Crypto exchanges in Canada and the UK have recently been pushed to be compliant KYC regulations. The rules have reportedly not been made compulsory in other nations yet.
In June, UK regulators asked Binance to stop its operations because of its non-compliant business across the country. It also halted its operations in Ontario around the same time to avoid any long-term ban. In the US, however, Binance continued to operate as usual.
Financial regulators have started treating cryptocurrency exchanges as securities trading platforms. It is quite possible that soon securities commissions across the world start taking actions against non-compliant crypto firms.

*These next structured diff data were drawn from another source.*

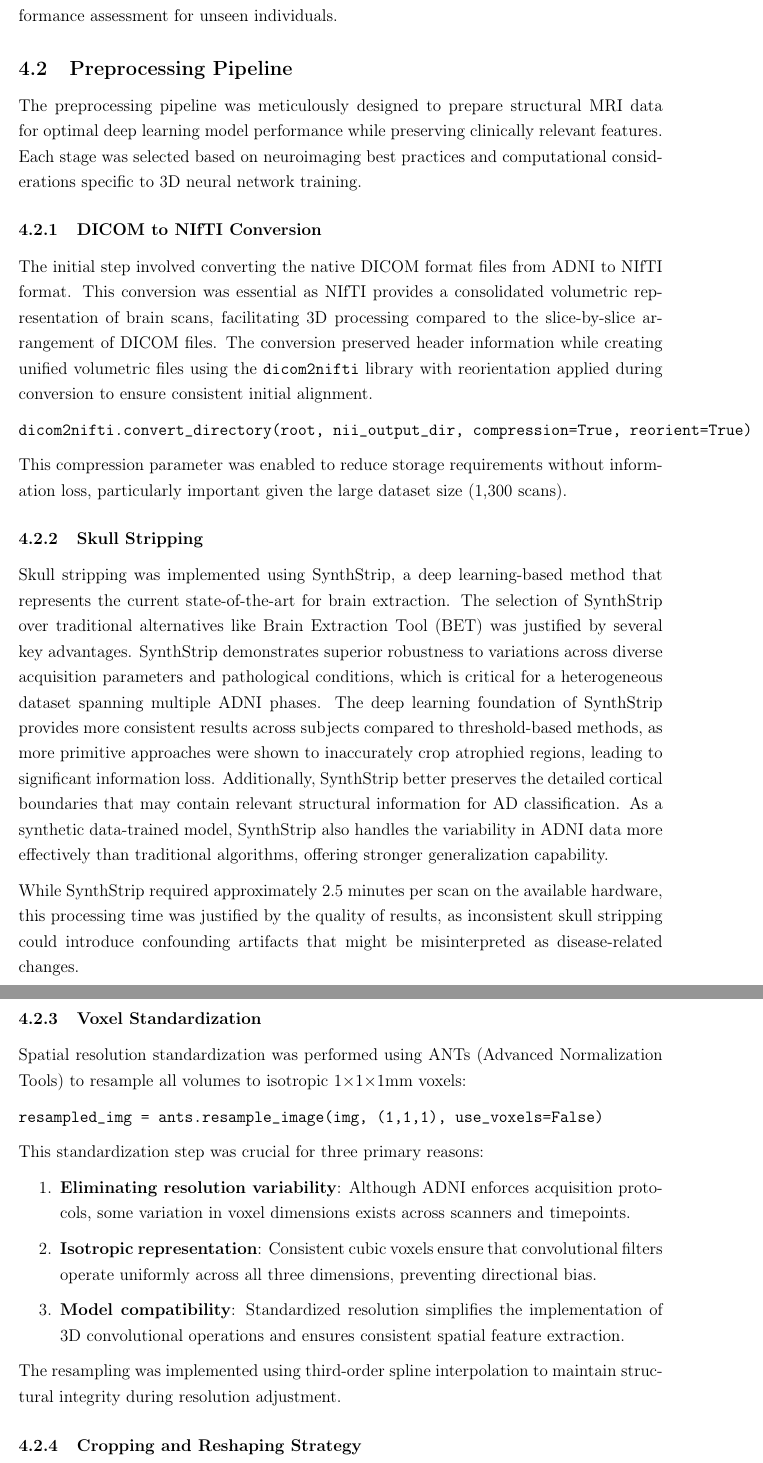
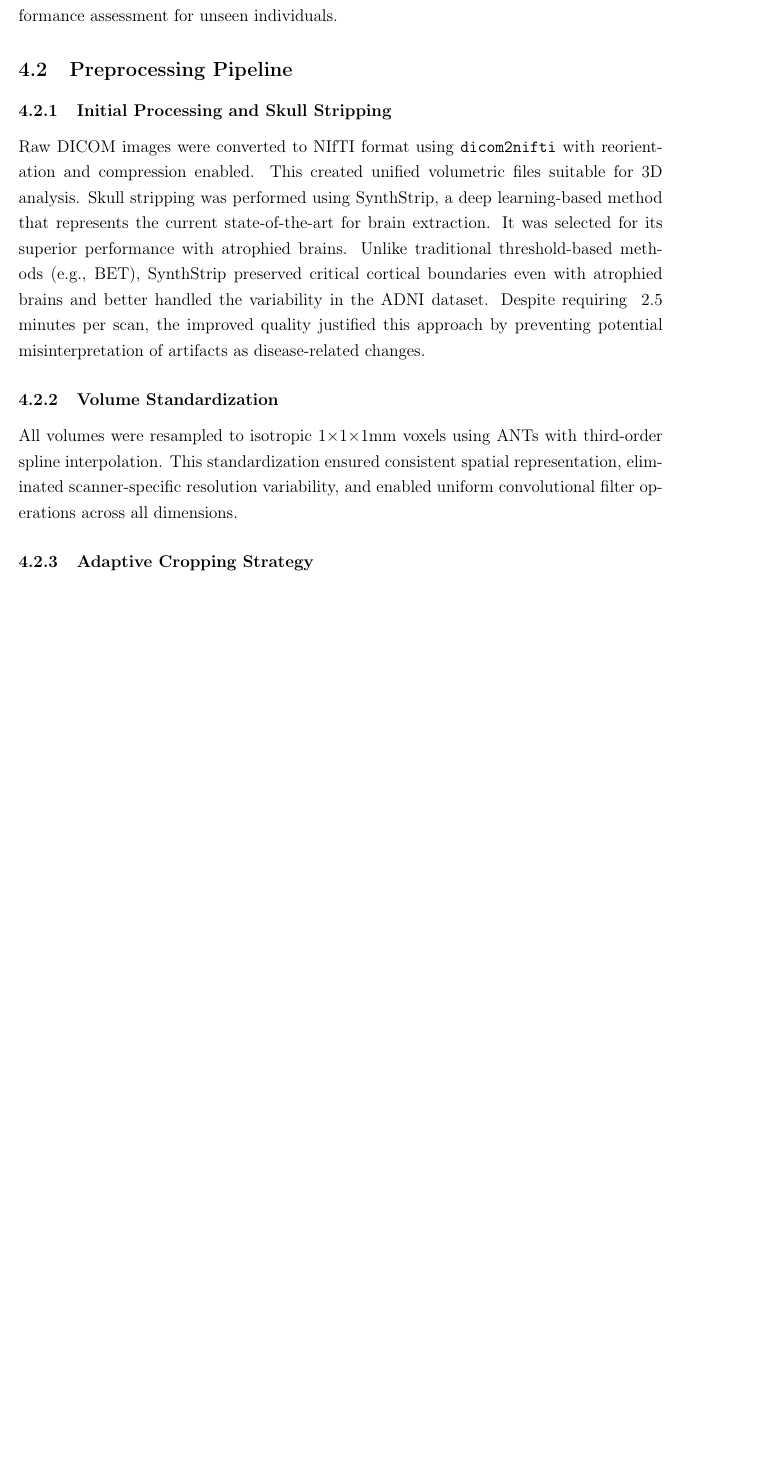
Before and after one commit to Rhys-Alexander/FYP, a LaTeX document (latex_report/main.tex): two parts of pages 4 and 5 of 19 before the commit and part of page 4 of 18 after it, the two joined at a grey line, cut so that both start at the same text, the shorter picture padded with empty space. The pictures show the PDF file latex_report/main.pdf that the author committed with the source.

Commit message:
preprocssing pipeline condensed

```diff
--- a/latex_report/main.tex
+++ b/latex_report/main.tex
@@ -300,34 +300,17 @@ The binary classification focus (excluding Mild Cognitive Impairment) reflects t
 
 \subsection{Preprocessing Pipeline}
 
-The preprocessing pipeline was meticulously designed to prepare structural MRI data for optimal deep learning model performance while preserving clinically relevant features. Each stage was selected based on neuroimaging best practices and computational considerations specific to 3D neural network training.
+\subsubsection{Initial Processing and Skull Stripping}
 
-\subsubsection{DICOM to NIfTI Conversion}
-
-The initial step involved converting the native DICOM format files from ADNI to NIfTI format. This conversion was essential as NIfTI provides a consolidated volumetric representation of brain scans, facilitating 3D processing compared to the slice-by-slice arrangement of DICOM files. The conversion preserved header information while creating unified volumetric files using the \texttt{dicom2nifti} library with reorientation applied during conversion to ensure consistent initial alignment.
-
-\begin{verbatim}
-dicom2nifti.convert_directory(root, nii_output_dir, compression=True, reorient=True)
-\end{verbatim}
-
-This compression parameter was enabled to reduce storage requirements without information loss, particularly important given the large dataset size (1,300 scans).
-
-\subsubsection{Skull Stripping}
-
-Skull stripping was implemented using SynthStrip, a deep learning-based method that represents the current state-of-the-art for brain extraction. The selection of SynthStrip over traditional alternatives like Brain Extraction Tool (BET) was justified by several key advantages. SynthStrip demonstrates superior robustness to variations across diverse acquisition parameters and pathological conditions, which is critical for a heterogeneous dataset spanning multiple ADNI phases. The deep learning foundation of SynthStrip provides more consistent results across subjects compared to threshold-based methods, as more primitive approaches were shown to inaccurately crop atrophied regions, leading to significant information loss. Additionally, SynthStrip better preserves the detailed cortical boundaries that may contain relevant structural information for AD classification. As a synthetic data-trained model, SynthStrip also handles the variability in ADNI data more effectively than traditional algorithms, offering stronger generalization capability.
+Raw DICOM images were converted to NIfTI format using \texttt{dicom2nifti} with reorientation and compression enabled. This created unified volumetric files suitable for 3D analysis. Skull stripping was performed using SynthStrip, a deep learning-based method that represents the current state-of-the-art for brain extraction. It was selected for its superior performance with atrophied brains. Unlike traditional threshold-based methods (e.g., BET), SynthStrip preserved critical cortical boundaries even with atrophied brains and better handled the variability in the ADNI dataset. Despite requiring ~2.5 minutes per scan, the improved quality justified this approach by preventing potential misinterpretation of artifacts as disease-related changes.
 % TODO add referneces from synth strip paper
 
-While SynthStrip required approximately 2.5 minutes per scan on the available hardware, this processing time was justified by the quality of results, as inconsistent skull stripping could introduce confounding artifacts that might be misinterpreted as disease-related changes.
+\subsubsection{Volume Standardization}
 
-\subsubsection{Voxel Standardization}
+All volumes were resampled to isotropic 1×1×1mm voxels using ANTs with third-order spline interpolation. This standardization ensured consistent spatial representation, eliminated scanner-specific resolution variability, and enabled uniform convolutional filter operations across all dimensions.
 
-Spatial resolution standardization was performed using ANTs (Advanced Normalization Tools) to resample all volumes to isotropic 1$\times$1$\times$1mm voxels:
+\subsubsection{Adaptive Cropping Strategy}
 
-\begin{verbatim}
-resampled_img = ants.resample_image(img, (1,1,1), use_voxels=False)
-\end{verbatim}
-
-This standardization step was crucial for three primary reasons:
+A key methodological innovation was the implementation of an adaptive cropping procedure followed by reshaping to 128×128×128 dimensions. The approach:
 
 \begin{enumerate}
-    \item \textbf{Eliminating resolution variability}: Although ADNI enforces acquisition protocols, some variation in voxel dimensions exists across scanners and timepoints.
@@ -334,4 +322,4 @@ This standardization step was crucial for three primary reasons:
 
-    \item \textbf{Isotropic representation}: Consistent cubic voxels ensure that convolutional filters operate uniformly across all three dimensions, preventing directional bias.
+This method preserved approximately 35\% more effective resolution for critical structures like the hippocampus compared to naive downsampling. The 128³ dimension balanced preserving anatomical detail with memory constraints for model training.
+% TODO include figures demostarting the 96 uncropped vs 128 cropped
 
-    \item \textbf{Model compatibility}: Standardized resolution simplifies the implementation of 3D convolutional operations and ensures consistent spatial feature extraction.
@@ -338,9 +339,4 @@ This standardization step was crucial for three primary reasons:
 \end{enumerate}
 
-The resampling was implemented using third-order spline interpolation to maintain structural integrity during resolution adjustment.
+Validation experiments confirmed that models trained on native-space data performed comparably to or better than those using normalized data, supporting this methodological decision and aligning with recent literature suggesting deep learning models for brain MRI benefit from native-space learning.
 
-\subsubsection{Cropping and Reshaping Strategy}
-
-A critical preprocessing innovation was an adaptive cropping procedure followed by reshaping to 128$\times$128$\times$128 dimensions. This approach was developed after initial experiments revealed significant information loss when using simple interpolation:
-
-\begin{verbatim}
@@ -368,2 +342,0 @@ This approach preserved significantly more anatomical detail compared to naive d
-The 128$\times$128$\times$128 dimension was selected based on:
-\begin{itemize}
@@ -380,9 +342,0 @@ N4 bias field correction was applied to mitigate intensity inhomogeneities resul
-\begin{verbatim}
-bias_corrected = ants.n4_bias_field_correction(input_image)
-\end{verbatim}
-
-This correction is particularly important for AD classification as it prevents intensity variations that might be misinterpreted as structural changes. Similarly, all volumes were reoriented to Right-Anterior-Superior (RAS) orientation to ensure consistent directionality across the dataset:
-
-\begin{verbatim}
-canonical_img = nib.as_closest_canonical(img)
-\end{verbatim}
@@ -404 +342,0 @@ While conventional neuroimaging pipelines often include registration to a standa
-\end{enumerate}
```
Also changed, not shown: latex_report/main.pdf, latex_report/main.tex (69 more changed lines).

The above constitutes a preliminary view and any interest in stocks and cryptocurrencies should be evaluated further from investment point of view.